*What to work on:*
Below is a set of entries; copy all of them exactly.

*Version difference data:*
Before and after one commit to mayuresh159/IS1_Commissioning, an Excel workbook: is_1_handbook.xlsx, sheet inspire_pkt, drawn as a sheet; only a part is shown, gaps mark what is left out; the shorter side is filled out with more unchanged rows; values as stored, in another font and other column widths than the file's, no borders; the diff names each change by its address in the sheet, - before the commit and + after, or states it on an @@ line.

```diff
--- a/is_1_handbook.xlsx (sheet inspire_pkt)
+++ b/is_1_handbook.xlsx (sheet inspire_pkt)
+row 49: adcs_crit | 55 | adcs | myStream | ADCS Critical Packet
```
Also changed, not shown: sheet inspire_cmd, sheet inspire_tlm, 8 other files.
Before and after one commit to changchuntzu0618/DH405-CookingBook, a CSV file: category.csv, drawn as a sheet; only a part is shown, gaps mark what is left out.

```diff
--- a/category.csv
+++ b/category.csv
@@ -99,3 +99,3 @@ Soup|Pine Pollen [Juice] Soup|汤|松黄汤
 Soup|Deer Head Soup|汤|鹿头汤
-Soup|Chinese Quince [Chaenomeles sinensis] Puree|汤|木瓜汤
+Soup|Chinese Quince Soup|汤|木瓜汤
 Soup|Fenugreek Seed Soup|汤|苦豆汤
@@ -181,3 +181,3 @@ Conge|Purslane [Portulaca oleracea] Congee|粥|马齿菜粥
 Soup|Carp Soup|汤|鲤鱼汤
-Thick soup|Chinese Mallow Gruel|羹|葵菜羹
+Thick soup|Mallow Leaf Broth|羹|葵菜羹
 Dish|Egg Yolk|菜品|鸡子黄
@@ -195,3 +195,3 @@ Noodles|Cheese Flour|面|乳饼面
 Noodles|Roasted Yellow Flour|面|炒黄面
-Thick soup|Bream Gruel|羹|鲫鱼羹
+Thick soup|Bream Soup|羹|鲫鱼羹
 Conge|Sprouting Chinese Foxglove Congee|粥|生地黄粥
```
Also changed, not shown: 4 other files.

*Solution to this exercise:*
Before and after one commit to mayuresh159/IS1_Commissioning, an Excel workbook: is_1_handbook.xlsx, sheet inspire_pkt, drawn as a sheet; only a part is shown, gaps mark what is left out; the shorter side is filled out with more unchanged rows; values as stored, in another font and other column widths than the file's, no borders; the diff names each change by its address in the sheet, - before the commit and + after, or states it on an @@ line.

```diff
--- a/is_1_handbook.xlsx (sheet inspire_pkt)
+++ b/is_1_handbook.xlsx (sheet inspire_pkt)
+row 49: adcs_crit | 55 | adcs | myStream | ADCS Critical Packet
```
Also changed, not shown: sheet inspire_cmd, sheet inspire_tlm, 8 other files.
Before and after one commit to changchuntzu0618/DH405-CookingBook, a CSV file: category.csv, drawn as a sheet; only a part is shown, gaps mark what is left out.

```diff
--- a/category.csv
+++ b/category.csv
@@ -99,3 +99,3 @@ Soup|Pine Pollen [Juice] Soup|汤|松黄汤
 Soup|Deer Head Soup|汤|鹿头汤
-Soup|Chinese Quince [Chaenomeles sinensis] Puree|汤|木瓜汤
+Soup|Chinese Quince Soup|汤|木瓜汤
 Soup|Fenugreek Seed Soup|汤|苦豆汤
@@ -181,3 +181,3 @@ Conge|Purslane [Portulaca oleracea] Congee|粥|马齿菜粥
 Soup|Carp Soup|汤|鲤鱼汤
-Thick soup|Chinese Mallow Gruel|羹|葵菜羹
+Thick soup|Mallow Leaf Broth|羹|葵菜羹
 Dish|Egg Yolk|菜品|鸡子黄
@@ -195,3 +195,3 @@ Noodles|Cheese Flour|面|乳饼面
 Noodles|Roasted Yellow Flour|面|炒黄面
-Thick soup|Bream Gruel|羹|鲫鱼羹
+Thick soup|Bream Soup|羹|鲫鱼羹
 Conge|Sprouting Chinese Foxglove Congee|粥|生地黄粥
```
Also changed, not shown: 4 other files.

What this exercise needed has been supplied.